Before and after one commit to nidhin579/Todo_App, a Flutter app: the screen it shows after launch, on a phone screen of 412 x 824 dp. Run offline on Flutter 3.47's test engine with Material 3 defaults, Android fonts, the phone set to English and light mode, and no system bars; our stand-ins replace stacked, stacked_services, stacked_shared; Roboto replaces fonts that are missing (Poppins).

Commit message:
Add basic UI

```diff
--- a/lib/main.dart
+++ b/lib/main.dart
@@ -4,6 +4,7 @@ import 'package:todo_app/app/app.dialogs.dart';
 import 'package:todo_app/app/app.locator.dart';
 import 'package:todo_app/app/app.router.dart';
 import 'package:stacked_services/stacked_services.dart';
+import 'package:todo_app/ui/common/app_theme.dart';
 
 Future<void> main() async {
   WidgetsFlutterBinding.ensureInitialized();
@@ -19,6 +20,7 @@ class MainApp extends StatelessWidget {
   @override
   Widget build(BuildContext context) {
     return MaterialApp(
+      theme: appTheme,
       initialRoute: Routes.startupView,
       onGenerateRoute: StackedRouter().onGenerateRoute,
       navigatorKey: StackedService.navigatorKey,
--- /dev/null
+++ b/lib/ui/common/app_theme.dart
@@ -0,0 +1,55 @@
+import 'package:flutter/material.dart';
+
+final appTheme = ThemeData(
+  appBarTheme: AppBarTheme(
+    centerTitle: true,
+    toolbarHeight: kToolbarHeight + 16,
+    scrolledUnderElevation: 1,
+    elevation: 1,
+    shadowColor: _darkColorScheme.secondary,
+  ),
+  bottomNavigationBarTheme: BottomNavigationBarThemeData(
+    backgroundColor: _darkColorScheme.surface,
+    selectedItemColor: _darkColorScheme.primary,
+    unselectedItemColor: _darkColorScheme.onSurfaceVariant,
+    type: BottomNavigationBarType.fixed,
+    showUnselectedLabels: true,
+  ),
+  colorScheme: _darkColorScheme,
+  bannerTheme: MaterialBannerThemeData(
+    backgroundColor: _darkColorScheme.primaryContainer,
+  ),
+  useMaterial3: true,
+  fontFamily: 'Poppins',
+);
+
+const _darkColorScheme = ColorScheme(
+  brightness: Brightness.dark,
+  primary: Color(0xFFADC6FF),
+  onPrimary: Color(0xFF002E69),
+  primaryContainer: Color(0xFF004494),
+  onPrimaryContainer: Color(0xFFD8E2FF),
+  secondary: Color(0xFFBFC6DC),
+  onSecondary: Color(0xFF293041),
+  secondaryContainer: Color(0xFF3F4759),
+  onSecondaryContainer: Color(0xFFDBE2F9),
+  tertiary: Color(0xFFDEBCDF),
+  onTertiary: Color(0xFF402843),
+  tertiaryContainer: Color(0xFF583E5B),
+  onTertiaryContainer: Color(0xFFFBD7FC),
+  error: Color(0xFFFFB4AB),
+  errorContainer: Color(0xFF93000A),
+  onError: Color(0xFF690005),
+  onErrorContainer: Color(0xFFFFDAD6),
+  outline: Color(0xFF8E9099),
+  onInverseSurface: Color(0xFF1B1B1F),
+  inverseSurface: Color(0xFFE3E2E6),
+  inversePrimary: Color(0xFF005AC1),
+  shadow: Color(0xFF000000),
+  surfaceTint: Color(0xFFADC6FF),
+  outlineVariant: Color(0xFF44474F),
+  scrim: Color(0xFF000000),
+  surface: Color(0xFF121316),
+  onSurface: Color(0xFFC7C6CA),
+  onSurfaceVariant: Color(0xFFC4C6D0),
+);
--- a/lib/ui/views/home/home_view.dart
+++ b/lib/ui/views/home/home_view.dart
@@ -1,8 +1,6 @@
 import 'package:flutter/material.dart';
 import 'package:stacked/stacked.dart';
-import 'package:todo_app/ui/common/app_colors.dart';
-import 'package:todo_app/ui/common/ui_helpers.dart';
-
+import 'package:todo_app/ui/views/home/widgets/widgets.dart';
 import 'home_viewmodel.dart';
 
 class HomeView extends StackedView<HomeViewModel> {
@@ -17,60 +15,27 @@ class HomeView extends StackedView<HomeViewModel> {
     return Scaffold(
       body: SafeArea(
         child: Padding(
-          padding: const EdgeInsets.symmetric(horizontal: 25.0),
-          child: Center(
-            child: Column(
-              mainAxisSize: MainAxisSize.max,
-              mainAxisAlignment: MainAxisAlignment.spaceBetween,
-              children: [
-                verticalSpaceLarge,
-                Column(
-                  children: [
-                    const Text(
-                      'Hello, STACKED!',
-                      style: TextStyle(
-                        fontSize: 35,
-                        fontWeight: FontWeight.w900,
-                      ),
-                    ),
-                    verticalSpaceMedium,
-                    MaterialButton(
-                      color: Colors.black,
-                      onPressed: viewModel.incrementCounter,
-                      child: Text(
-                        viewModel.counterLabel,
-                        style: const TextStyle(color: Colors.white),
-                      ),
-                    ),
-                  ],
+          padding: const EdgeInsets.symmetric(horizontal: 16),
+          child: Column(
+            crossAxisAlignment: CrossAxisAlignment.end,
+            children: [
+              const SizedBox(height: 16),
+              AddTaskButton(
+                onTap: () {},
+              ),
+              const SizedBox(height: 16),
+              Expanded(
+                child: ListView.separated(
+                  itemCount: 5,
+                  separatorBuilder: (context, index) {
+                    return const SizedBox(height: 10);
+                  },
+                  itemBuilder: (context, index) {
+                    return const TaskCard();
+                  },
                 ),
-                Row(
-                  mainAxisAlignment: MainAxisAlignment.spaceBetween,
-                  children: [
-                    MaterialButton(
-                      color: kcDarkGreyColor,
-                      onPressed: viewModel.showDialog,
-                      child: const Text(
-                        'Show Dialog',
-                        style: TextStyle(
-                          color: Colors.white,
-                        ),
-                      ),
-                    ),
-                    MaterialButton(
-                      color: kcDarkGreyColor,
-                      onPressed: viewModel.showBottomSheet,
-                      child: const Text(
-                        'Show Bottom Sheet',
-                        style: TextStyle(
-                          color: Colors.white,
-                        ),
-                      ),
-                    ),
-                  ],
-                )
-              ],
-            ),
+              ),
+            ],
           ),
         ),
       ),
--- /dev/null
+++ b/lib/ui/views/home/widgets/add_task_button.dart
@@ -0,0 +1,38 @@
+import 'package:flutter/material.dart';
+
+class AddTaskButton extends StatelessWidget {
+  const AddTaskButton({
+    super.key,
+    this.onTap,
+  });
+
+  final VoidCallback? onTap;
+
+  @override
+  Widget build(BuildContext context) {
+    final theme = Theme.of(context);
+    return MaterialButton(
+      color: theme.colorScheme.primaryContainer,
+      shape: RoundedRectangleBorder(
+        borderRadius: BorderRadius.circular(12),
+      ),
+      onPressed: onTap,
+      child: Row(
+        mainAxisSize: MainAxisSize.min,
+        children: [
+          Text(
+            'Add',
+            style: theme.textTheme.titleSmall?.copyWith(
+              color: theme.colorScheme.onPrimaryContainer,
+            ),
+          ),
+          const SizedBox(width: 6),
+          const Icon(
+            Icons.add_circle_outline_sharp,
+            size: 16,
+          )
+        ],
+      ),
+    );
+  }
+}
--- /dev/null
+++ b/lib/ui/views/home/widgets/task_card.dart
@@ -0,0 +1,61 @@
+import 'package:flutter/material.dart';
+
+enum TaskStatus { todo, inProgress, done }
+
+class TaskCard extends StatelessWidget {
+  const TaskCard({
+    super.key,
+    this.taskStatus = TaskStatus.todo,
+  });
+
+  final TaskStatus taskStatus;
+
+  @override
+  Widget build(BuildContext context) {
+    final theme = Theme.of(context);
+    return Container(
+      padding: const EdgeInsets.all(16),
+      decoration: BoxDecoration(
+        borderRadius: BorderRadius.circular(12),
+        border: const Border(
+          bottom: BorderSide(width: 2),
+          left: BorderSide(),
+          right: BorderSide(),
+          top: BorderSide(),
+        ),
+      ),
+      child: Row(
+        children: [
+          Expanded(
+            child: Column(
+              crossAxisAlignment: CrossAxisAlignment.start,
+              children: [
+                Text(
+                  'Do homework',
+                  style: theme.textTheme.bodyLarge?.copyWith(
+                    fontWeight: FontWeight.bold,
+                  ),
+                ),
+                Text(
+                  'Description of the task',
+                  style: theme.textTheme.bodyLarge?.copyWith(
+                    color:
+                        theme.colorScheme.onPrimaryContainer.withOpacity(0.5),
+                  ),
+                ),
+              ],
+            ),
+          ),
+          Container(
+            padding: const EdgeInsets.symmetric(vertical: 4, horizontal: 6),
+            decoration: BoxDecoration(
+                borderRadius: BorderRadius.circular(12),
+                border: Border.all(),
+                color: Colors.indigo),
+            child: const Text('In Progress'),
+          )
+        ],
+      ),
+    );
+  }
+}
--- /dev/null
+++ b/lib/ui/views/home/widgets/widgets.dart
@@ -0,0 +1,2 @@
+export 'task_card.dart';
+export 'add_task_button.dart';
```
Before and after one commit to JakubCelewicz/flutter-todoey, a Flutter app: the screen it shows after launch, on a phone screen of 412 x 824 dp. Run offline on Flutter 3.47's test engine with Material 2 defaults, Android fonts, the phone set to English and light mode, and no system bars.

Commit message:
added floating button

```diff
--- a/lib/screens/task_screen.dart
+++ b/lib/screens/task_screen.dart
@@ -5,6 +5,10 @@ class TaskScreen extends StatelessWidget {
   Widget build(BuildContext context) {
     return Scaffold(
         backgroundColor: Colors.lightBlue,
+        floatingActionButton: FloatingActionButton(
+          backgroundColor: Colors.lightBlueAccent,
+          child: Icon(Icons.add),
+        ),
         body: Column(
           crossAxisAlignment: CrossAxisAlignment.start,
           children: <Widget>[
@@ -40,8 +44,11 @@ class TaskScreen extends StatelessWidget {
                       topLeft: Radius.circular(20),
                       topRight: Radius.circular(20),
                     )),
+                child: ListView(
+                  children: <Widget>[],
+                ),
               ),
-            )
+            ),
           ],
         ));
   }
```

※ ※ ※

- _What needs to be done_:
Answer with one number: how many lines in the listing hold "symmetric".

- _Solution for this task_:
3